So with my background, I notice when a young character falls outside the norms. But unlike reality, instead of seeing developmental lags the majority of the time, in fiction I usually see “super kids.” Those are kids who have reached milestones well beyond their years – they are Olympian-level athletes, or they can solve complicated mysteries, or they speak like college professors. I’ve put down more than one book by well-known authors because they wrote their kids this way.
Now, super kids do exist in real life, but they are rare. Think Bobby Fischer rare. A normal eight-year-old (as most writers produce stories about “normal” people) would not be memorizing Shakespeare or singing arias. So unless the story is intentionally about a super kid, I urge writers to shoot for the “average” milestones.
Two of my favorite stories do a great job of showing kids accurately. One is The Sandlot.
The way the boys talk to each other, play baseball, and even stand up to bullies is exactly how real kids would act. Since the story was told from the point of view of one of the boys, the dog was a big scary monster for a lot of the movie – until he was revealed to be a normal dog. Then they put him in a T-shirt. It was brilliant. And the one kid who was exceptional, Benny Rodriguez, was noticeably older than the others. So he set the stage for them.
The other story that showed kids well is The Hunger Games. Even in the futuristic, dystopian world, the teenagers were a bit mouthy, Prim was quiet and scared, and Katniss loved to eat. Anyone who’s ever been a teenager related to that.

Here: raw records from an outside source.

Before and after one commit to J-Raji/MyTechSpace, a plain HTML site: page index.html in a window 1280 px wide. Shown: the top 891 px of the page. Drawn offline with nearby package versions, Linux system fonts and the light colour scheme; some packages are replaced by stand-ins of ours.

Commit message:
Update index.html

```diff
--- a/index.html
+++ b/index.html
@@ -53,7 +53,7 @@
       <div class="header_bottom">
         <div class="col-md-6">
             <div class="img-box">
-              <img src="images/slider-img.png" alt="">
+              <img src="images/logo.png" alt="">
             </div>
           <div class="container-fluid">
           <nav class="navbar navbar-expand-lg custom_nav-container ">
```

We were all kids once, but for some of us it’s been a while and we may not remember when we did certain things or acted certain ways. If you’re writing a young character, hang out with a kid that age if you can (just don’t be creepy about it). Volunteer at a school, or offer to take your niece or nephew out for dinner. Watch how the neighborhood kids play and interact with each other and with their environment. Listen to how they talk. When I wrote Dayla’s character in Project Renovatio, I modeled her after my motor-mouth son. It’s been great fun hearing the audiobook narrator read Dayla’s lines.

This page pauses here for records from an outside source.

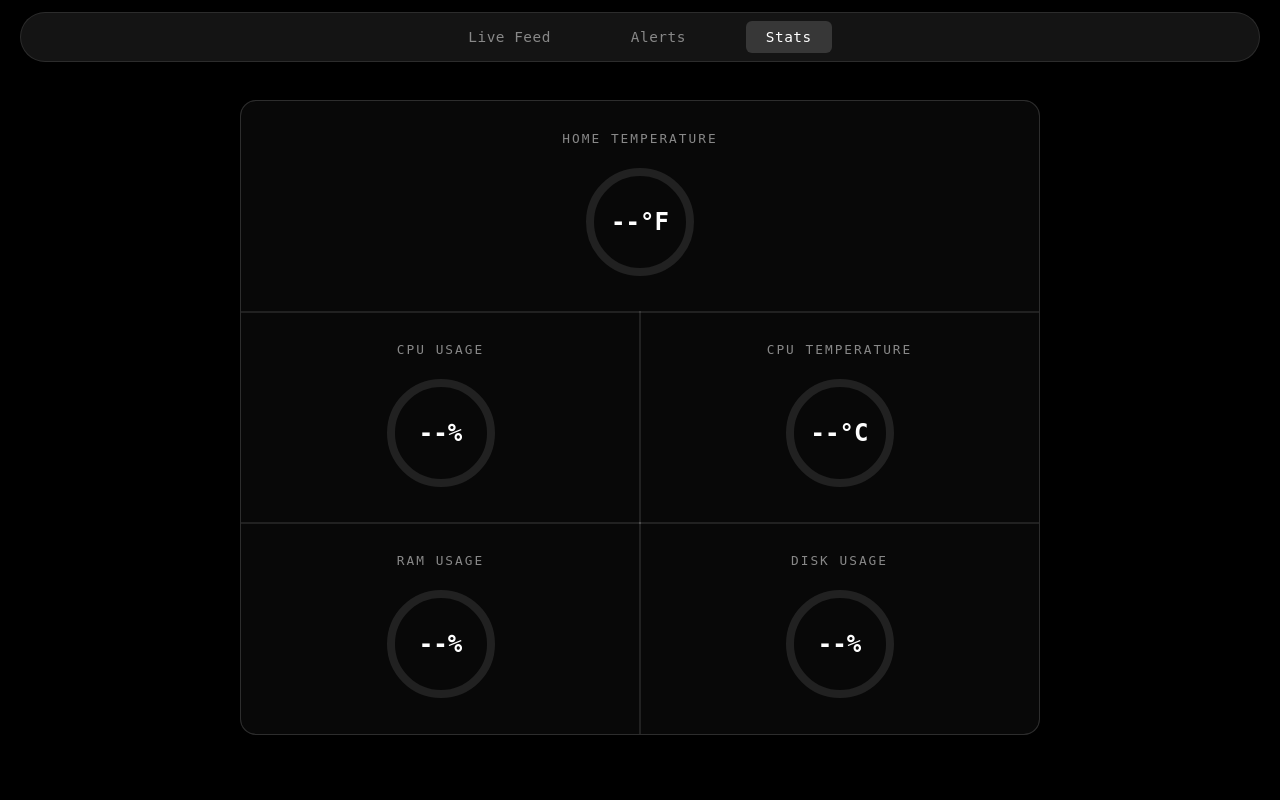
After one commit to fsiddiqi03/Custom-Pi-Ring-Camera, a Flask app: page /stats in a window 1280 px wide. The commit adds this page. Run offline with Flask 3, Linux system fonts and the light colour scheme; data that the repository does not hold is empty.

Commit message:
Enhance Flask application with system statistics and video filtering improvements
- Added new API endpoint to retrieve Raspberry Pi system statistics.
- Introduced a stats page to display CPU usage, temperature, RAM usage, disk usage, and home temperature.
- Updated video listing API to support date range filtering instead of individual date and time.
- Improved UI with new styles for the stats page and updated alerts page for better user experience.

```diff
--- a/server/app.py
+++ b/server/app.py
@@ -5,6 +5,8 @@ from s3_uploader import S3Uploader
 import time
 import threading
 from detection import detect_person_lambda
+from pi_stats import get_pi_stats
+
 
 app = Flask(__name__)
 s3_uploader = S3Uploader()
@@ -122,13 +124,21 @@ def alerts():
 
 @app.route('/api/videos')
 def api_videos():
-    """API endpoint to list videos from S3 with optional filtering"""
-    date_filter = request.args.get('date')
-    start_time = request.args.get('start_time')
-    end_time = request.args.get('end_time')
+    """API endpoint to list videos from S3 with optional date range filtering"""
+    start_date = request.args.get('start_date')
+    end_date = request.args.get('end_date')
 
-    videos = s3_uploader.list_videos(date_filter, start_time, end_time)
+    videos = s3_uploader.list_videos(start_date, end_date)
     return jsonify({'videos': videos})
+
+
+@app.route('/stats')
+def stats():
+    return render_template('stats.html')
+
+@app.route('/api/stats')
+def api_stats():
+    return jsonify(get_pi_stats())
 
 if __name__ == '__main__':
     detection_thread = threading.Thread(target=check_for_person)
--- /dev/null
+++ b/server/static/stats.css
@@ -0,0 +1,120 @@
+.container.stats-page {
+    padding-top: 100px;
+    justify-content: flex-start;
+    min-height: 0;
+}
+
+.stats-grid {
+    display: grid;
+    grid-template-columns: repeat(2, 1fr);
+    max-width: 800px;
+    width: 100%;
+    border: 1px solid rgba(255, 255, 255, 0.15);
+    border-radius: 16px;
+    overflow: hidden;
+    background: rgba(10, 10, 10, 0.8);
+}
+
+.stat-box {
+    padding: 30px;
+    display: flex;
+    flex-direction: column;
+    align-items: center;
+    gap: 16px;
+    border: 1px solid rgba(255, 255, 255, 0.1);
+    margin: -1px;
+}
+
+.stat-box:nth-child(1) {
+    grid-column: span 2;
+    border-top-left-radius: 16px;
+    border-top-right-radius: 16px;
+}
+
+.stat-box:nth-child(2) {
+    border-radius: 0;
+}
+
+.stat-box:nth-child(3) {
+    border-radius: 0;
+}
+
+.stat-box:nth-child(4) {
+    border-bottom-left-radius: 16px;
+}
+
+.stat-box:nth-child(5) {
+    border-bottom-right-radius: 16px;
+}
+
+.stat-label {
+    font-family: monospace;
+    font-size: 0.8rem;
+    text-transform: uppercase;
+    letter-spacing: 2px;
+    color: #888;
+}
+
+.chart-container {
+    position: relative;
+    width: 120px;
+    height: 120px;
+}
+
+.chart-bg {
+    fill: none;
+    stroke: rgba(255, 255, 255, 0.1);
+    stroke-width: 8;
+}
+
+.chart-fill {
+    fill: none;
+    stroke: hsl(120, 100%, 50%); /* Default green, will be set dynamically */
+    stroke-width: 8;
+    stroke-linecap: round;
+    transform: rotate(-90deg);
+    transform-origin: center;
+    transition: stroke-dashoffset 0.5s ease, stroke 0.5s ease;
+}
+
+.chart-value {
+    position: absolute;
+    top: 50%;
+    left: 50%;
+    transform: translate(-50%, -50%);
+    font-size: 1.5rem;
+    font-weight: 600;
+    font-family: monospace;
+}
+
+.stat-details {
+    font-size: 0.85rem;
+    color: #666;
+}
+
+@media (max-width: 600px) {
+    .stats-grid {
+        grid-template-columns: 1fr;
+    }
+
+    .stat-box:nth-child(1) {
+        grid-column: span 1;
+        border-radius: 16px 16px 0 0;
+    }
+
+    .stat-box:nth-child(2) {
+        border-radius: 0;
+    }
+
+    .stat-box:nth-child(3) {
+        border-radius: 0;
+    }
+
+    .stat-box:nth-child(4) {
+        border-radius: 0;
+    }
+
+    .stat-box:nth-child(5) {
+        border-radius: 0 0 16px 16px;
+    }
+}
--- a/server/static/style.css
+++ b/server/static/style.css
@@ -3,25 +3,29 @@
 }
 
 :root {
-    --bg-primary: #0a0e17;
-    --bg-secondary: #121a2a;
-    --bg-card: #1a2438;
-    --accent-cyan: #00d4ff;
-    --accent-magenta: #ff006e;
-    --accent-green: #00ff88;
-    --text-primary: #e8eaed;
-    --text-secondary: #9aa0a6;
-    --border-color: rgba(0, 212, 255, 0.2);
+    --bg-primary: #000000;
+    --bg-secondary: #0a0a0a;
+    --bg-card: #141414;
+    --accent-primary: #ffffff;
+    --accent-secondary: #888888;
+    --text-primary: #ffffff;
+    --text-secondary: #888888;
+    --border-color: rgba(255, 255, 255, 0.15);
+}
+
+html, body {
+    margin: 0;
+    padding: 0;
+    min-height: 100%;
+    width: 100%;
+    background: #000000;
+    background-attachment: fixed;
+    background-size: cover;
+    background-repeat: no-repeat;
+    background-position: center;
 }
 
 body {
-    margin: 0;
-    padding: 0;
-    background: var(--bg-primary);
-    background-image:
-        radial-gradient(ellipse at 20% 20%, rgba(0, 212, 255, 0.08) 0%, transparent 50%),
-        radial-gradient(ellipse at 80% 80%, rgba(255, 0, 110, 0.06) 0%, transparent 50%);
-    min-height: 100vh;
     font-family: system-ui, -apple-system, sans-serif;
     color: var(--text-primary);
 }
@@ -29,13 +33,14 @@ body {
 /* Navbar */
 .navbar {
     position: fixed;
-    top: 0;
-    left: 0;
-    right: 0;
-    height: 60px;
-    background: rgba(10, 14, 23, 0.95);
+    top: 12px;
+    left: 20px;
+    right: 20px;
+    height: 50px;
+    background: rgba(255, 255, 255, 0.08);
     backdrop-filter: blur(20px);
-    border-bottom: 1px solid var(--border-color);
+    border: 1px solid rgba(255, 255, 255, 0.1);
+    border-radius: 25px;
     display: flex;
     align-items: center;
     justify-content: center;
@@ -56,14 +61,13 @@ body {
 }
 
 .nav-link:hover {
-    color: var(--accent-cyan);
-    background: rgba(0, 212, 255, 0.1);
+    color: var(--accent-primary);
+    background: rgba(255, 255, 255, 0.1);
 }
 
 .nav-link.active {
-    color: var(--accent-cyan);
-    background: rgba(0, 212, 255, 0.15);
-    box-shadow: 0 0 20px rgba(0, 212, 255, 0.2);
+    color: var(--accent-primary);
+    background: rgba(255, 255, 255, 0.15);
 }
 
 /* Container */
@@ -71,20 +75,19 @@ body {
     width: 100%;
     max-width: 1200px;
     margin: 0 auto;
-    padding: 80px 20px 40px;
+    padding: 100px 20px 40px;
+    min-height: 100vh;
     display: flex;
     flex-direction: column;
     align-items: center;
+    justify-content: center;
 }
 
 h1 {
     font-size: 2.2rem;
     font-weight: 600;
     margin: 20px 0;
-    background: linear-gradient(135deg, var(--accent-cyan), var(--accent-magenta));
-    -webkit-background-clip: text;
-    -webkit-text-fill-color: transparent;
-    background-clip: text;
+    color: var(--text-primary);
 }
 
 /* Status Indicator */
--- a/server/templates/index.html
+++ b/server/templates/index.html
@@ -10,10 +10,10 @@
     <nav class="navbar">
         <a href="/" class="nav-link active">Live Feed</a>
         <a href="/alerts" class="nav-link">Alerts</a>
+        <a href="/stats" class="nav-link">Stats</a>
     </nav>
 
     <div class="container">
-        <h1>Live Camera Feed</h1>
         <div class="status-indicator">
             <span class="status-dot"></span>
             <span>Monitoring Active</span>
--- /dev/null
+++ b/server/templates/stats.html
@@ -0,0 +1,143 @@
+<!DOCTYPE html>
+<html lang="en">
+<head>
+    <meta charset="UTF-8">
+    <meta name="viewport" content="width=device-width, initial-scale=1.0">
+    <title>Pi Ring Camera - System Stats</title>
+    <link rel="stylesheet" href="{{ url_for('static', filename='style.css') }}">
+    <link rel="stylesheet" href="{{ url_for('static', filename='stats.css') }}">
+</head>
+<body>
+    <nav class="navbar">
+        <a href="/" class="nav-link">Live Feed</a>
+        <a href="/alerts" class="nav-link">Alerts</a>
+        <a href="/stats" class="nav-link active">Stats</a>
+    </nav>
+
+    <div class="container stats-page">
+
+        <div class="stats-grid">
+            <div class="stat-box">
+                <span class="stat-label">Home Temperature</span>
+                <div class="chart-container">
+                    <svg viewBox="0 0 120 120">
+                        <circle class="chart-bg" cx="60" cy="60" r="50"></circle>
+                        <circle class="chart-fill" id="homeTempChart" cx="60" cy="60" r="50"
+                                stroke-dasharray="314" stroke-dashoffset="314"></circle>
+                    </svg>
+                    <span class="chart-value" id="homeTempValue">--°F</span>
+                </div>
+            </div>
+
+            <div class="stat-box">
+                <span class="stat-label">CPU Usage</span>
+                <div class="chart-container">
+                    <svg viewBox="0 0 120 120">
+                        <circle class="chart-bg" cx="60" cy="60" r="50"></circle>
+                        <circle class="chart-fill" id="cpuChart" cx="60" cy="60" r="50"
+                                stroke-dasharray="314" stroke-dashoffset="314"></circle>
+                    </svg>
+                    <span class="chart-value" id="cpuValue">--%</span>
+                </div>
+            </div>
+
+            <div class="stat-box">
+                <span class="stat-label">CPU Temperature</span>
+                <div class="chart-container">
+                    <svg viewBox="0 0 120 120">
+                        <circle class="chart-bg" cx="60" cy="60" r="50"></circle>
+                        <circle class="chart-fill" id="tempChart" cx="60" cy="60" r="50"
+                                stroke-dasharray="314" stroke-dashoffset="314"></circle>
+                    </svg>
+                    <span class="chart-value" id="tempValue">--°C</span>
+                </div>
+            </div>
+
+            <div class="stat-box">
+                <span class="stat-label">RAM Usage</span>
+                <div class="chart-container">
+                    <svg viewBox="0 0 120 120">
+                        <circle class="chart-bg" cx="60" cy="60" r="50"></circle>
+                        <circle class="chart-fill" id="ramChart" cx="60" cy="60" r="50"
+                                stroke-dasharray="314" stroke-dashoffset="314"></circle>
+                    </svg>
+                    <span class="chart-value" id="ramValue">--%</span>
+                </div>
+            </div>
+
+            <div class="stat-box">
+                <span class="stat-label">Disk Usage</span>
+                <div class="chart-container">
+                    <svg viewBox="0 0 120 120">
+                        <circle class="chart-bg" cx="60" cy="60" r="50"></circle>
+                        <circle class="chart-fill" id="diskChart" cx="60" cy="60" r="50"
+                                stroke-dasharray="314" stroke-dashoffset="314"></circle>
+                    </svg>
+                    <span class="chart-value" id="diskValue">--%</span>
+                </div>
+            </div>
+        </div>
+    </div>
+
+    <script>
+        const circumference = 2 * Math.PI * 50; // 314
+
+        function updateChart(chartId, valueId, percent, suffix = '%') {
+            const chart = document.getElementById(chartId);
+            const value = document.getElementById(valueId);
+            const offset = circumference - (percent / 100) * circumference;
+            chart.style.strokeDashoffset = offset;
+            value.textContent = Math.round(percent) + suffix;
+        }
+
+        function getPercentColor(percent) {
+            // Convert percentage (0-100) to hue (green=120, yellow=60, red=0)
+            // Green (120) at 0%, Yellow (60) at 50%, Red (0) at 100%
+            const hue = 120 - (percent / 100) * 120;
+            return `hsl(${hue}, 100%, 50%)`;
+        }
+
+        async function fetchStats() {
+            try {
+                const response = await fetch('/api/stats');
+                const data = await response.json();
+
+                // CPU Usage
+                updateChart('cpuChart', 'cpuValue', data.cpu_usage);
+                document.getElementById('cpuChart').style.stroke = getPercentColor(data.cpu_usage);
+
+                // CPU Temperature (based on 95°C max)
+                const tempPercent = (data.cpu_temperature / 95) * 100;
+                updateChart('tempChart', 'tempValue', tempPercent, '');
+                document.getElementById('tempValue').textContent = data.cpu_temperature + '°C';
+                document.getElementById('tempChart').style.stroke = getPercentColor(tempPercent);
+
+                // RAM Usage
+                updateChart('ramChart', 'ramValue', data.ram_usage);
+                document.getElementById('ramChart').style.stroke = getPercentColor(data.ram_usage);
+
+                // Disk Usage
+                updateChart('diskChart', 'diskValue', data.disk_usage);
+                document.getElementById('diskChart').style.stroke = getPercentColor(data.disk_usage);
+
+                // Home Temp
+                const homeTemp = data.home_temperature || 0;
+                // Cap at 100 for chart visualization (assuming 0-100F range)
+                const homeTempPercent = Math.min(Math.max(homeTemp, 0), 100);
+                updateChart('homeTempChart', 'homeTempValue', homeTempPercent, '°F');
+                document.getElementById('homeTempValue').textContent = homeTemp + '°F';
+                document.getElementById('homeTempChart').style.stroke = getPercentColor(homeTempPercent);
+
+            } catch (error) {
+                console.error('Error fetching stats:', error);
+            }
+        }
+
+        // Initial fetch
+        fetchStats();
+
+        // Refresh every 3 seconds
+        setInterval(fetchStats, 3000);
+    </script>
+</body>
+</html>
```
Also changed, not shown: other parts of server/static/style.css (+70 -32 lines), server/pi_stats.py (added, +31 -0 lines), server/s3_uploader.py (+11 -45 lines), server/templates/alerts.html (+11 -21 lines).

And if you can’t interact with kids directly, talk to someone who knows how kids operate – like me! Send me a message and I’ll be happy to help.
What are your experiences with writing kids? Did you base your characters on kids in your life?